__How to complete this task__: Report all lines of the data below that hold the word "Sidebar".

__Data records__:
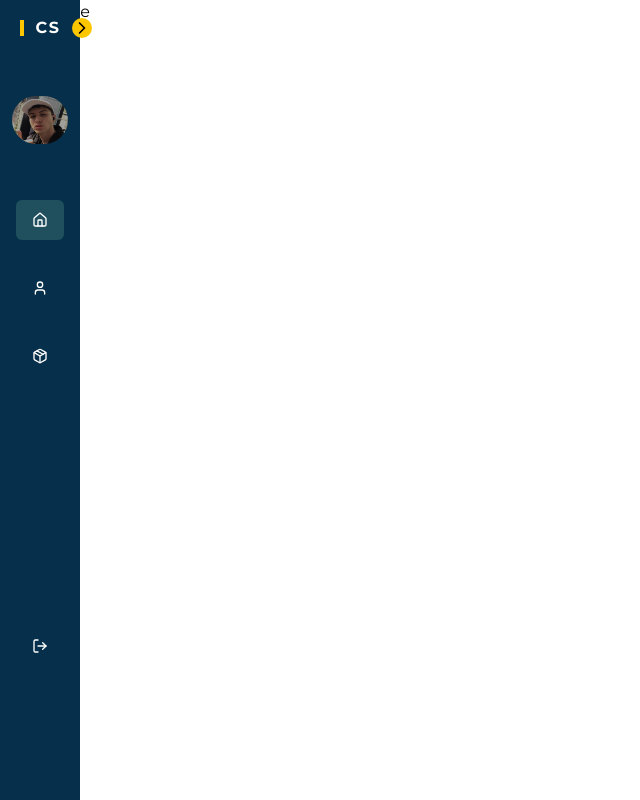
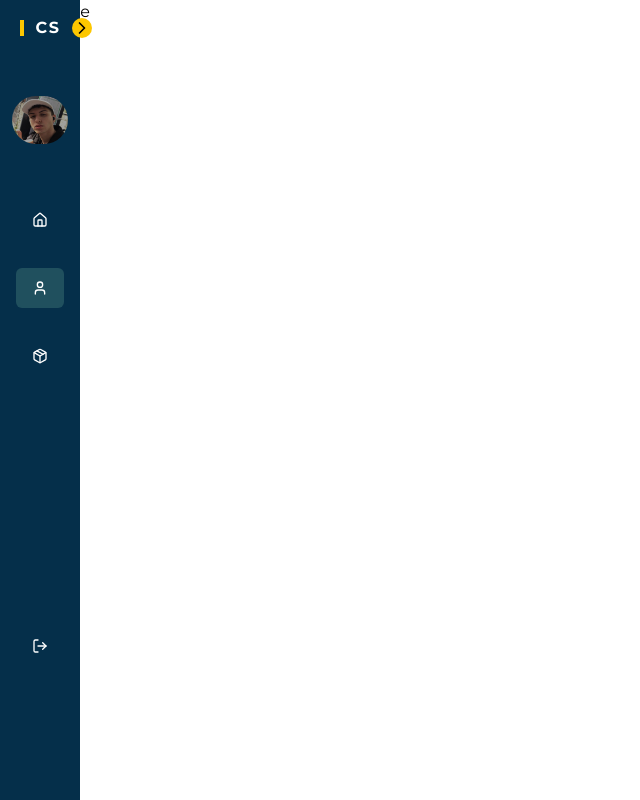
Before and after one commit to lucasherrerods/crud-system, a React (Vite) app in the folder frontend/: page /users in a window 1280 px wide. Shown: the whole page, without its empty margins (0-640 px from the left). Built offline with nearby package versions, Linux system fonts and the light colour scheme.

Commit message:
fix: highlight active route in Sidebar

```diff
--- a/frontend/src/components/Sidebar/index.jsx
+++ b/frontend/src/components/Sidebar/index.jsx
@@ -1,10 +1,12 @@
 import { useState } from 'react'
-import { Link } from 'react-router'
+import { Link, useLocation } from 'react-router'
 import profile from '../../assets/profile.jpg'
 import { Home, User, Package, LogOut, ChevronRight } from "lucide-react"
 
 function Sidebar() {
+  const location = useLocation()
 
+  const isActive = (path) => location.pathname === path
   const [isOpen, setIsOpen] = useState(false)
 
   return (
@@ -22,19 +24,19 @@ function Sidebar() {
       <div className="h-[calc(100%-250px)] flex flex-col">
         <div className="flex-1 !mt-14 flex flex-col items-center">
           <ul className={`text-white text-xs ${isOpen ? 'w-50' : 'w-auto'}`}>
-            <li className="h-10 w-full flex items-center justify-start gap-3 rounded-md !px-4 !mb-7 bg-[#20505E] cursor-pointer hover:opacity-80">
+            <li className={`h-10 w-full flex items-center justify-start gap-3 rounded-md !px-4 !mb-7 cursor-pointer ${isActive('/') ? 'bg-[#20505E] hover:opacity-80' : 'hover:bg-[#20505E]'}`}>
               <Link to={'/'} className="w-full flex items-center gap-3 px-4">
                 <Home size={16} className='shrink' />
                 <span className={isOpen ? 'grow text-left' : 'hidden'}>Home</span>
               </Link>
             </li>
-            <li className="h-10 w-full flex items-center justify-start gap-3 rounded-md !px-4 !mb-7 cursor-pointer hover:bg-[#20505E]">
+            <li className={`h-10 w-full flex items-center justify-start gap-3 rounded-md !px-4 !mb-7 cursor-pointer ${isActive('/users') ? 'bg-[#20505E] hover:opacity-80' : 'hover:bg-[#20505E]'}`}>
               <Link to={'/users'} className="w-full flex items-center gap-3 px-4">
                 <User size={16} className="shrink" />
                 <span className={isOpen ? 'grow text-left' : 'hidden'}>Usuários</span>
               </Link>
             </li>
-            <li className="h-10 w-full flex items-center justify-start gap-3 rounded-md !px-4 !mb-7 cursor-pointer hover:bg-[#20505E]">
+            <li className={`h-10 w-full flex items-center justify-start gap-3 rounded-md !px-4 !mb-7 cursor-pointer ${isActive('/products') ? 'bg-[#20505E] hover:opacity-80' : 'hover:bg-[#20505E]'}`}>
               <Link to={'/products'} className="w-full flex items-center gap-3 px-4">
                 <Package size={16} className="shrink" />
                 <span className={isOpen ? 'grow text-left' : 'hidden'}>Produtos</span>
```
...
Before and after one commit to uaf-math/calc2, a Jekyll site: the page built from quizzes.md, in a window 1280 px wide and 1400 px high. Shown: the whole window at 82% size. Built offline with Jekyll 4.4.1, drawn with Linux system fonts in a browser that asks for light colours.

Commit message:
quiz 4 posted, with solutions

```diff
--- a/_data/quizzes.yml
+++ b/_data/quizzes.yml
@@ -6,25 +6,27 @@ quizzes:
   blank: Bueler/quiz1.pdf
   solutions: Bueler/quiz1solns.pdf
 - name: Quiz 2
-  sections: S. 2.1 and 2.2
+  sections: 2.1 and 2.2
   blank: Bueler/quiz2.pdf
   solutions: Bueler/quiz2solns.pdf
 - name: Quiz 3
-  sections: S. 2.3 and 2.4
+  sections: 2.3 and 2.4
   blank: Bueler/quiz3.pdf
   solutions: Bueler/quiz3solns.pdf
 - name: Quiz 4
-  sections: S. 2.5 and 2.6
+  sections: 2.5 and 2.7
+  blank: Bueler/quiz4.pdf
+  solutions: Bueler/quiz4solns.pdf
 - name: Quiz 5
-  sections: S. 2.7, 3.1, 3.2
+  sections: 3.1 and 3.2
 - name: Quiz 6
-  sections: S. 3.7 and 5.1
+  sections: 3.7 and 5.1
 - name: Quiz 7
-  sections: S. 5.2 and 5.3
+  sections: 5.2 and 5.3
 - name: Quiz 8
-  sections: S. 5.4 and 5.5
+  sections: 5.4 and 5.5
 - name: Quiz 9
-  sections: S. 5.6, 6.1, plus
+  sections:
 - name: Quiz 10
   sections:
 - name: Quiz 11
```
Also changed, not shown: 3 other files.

__Result of this task__:
fix: highlight active route in Sidebar
--- a/frontend/src/components/Sidebar/index.jsx
+++ b/frontend/src/components/Sidebar/index.jsx
 function Sidebar() {
@@ -22,19 +24,19 @@ function Sidebar() {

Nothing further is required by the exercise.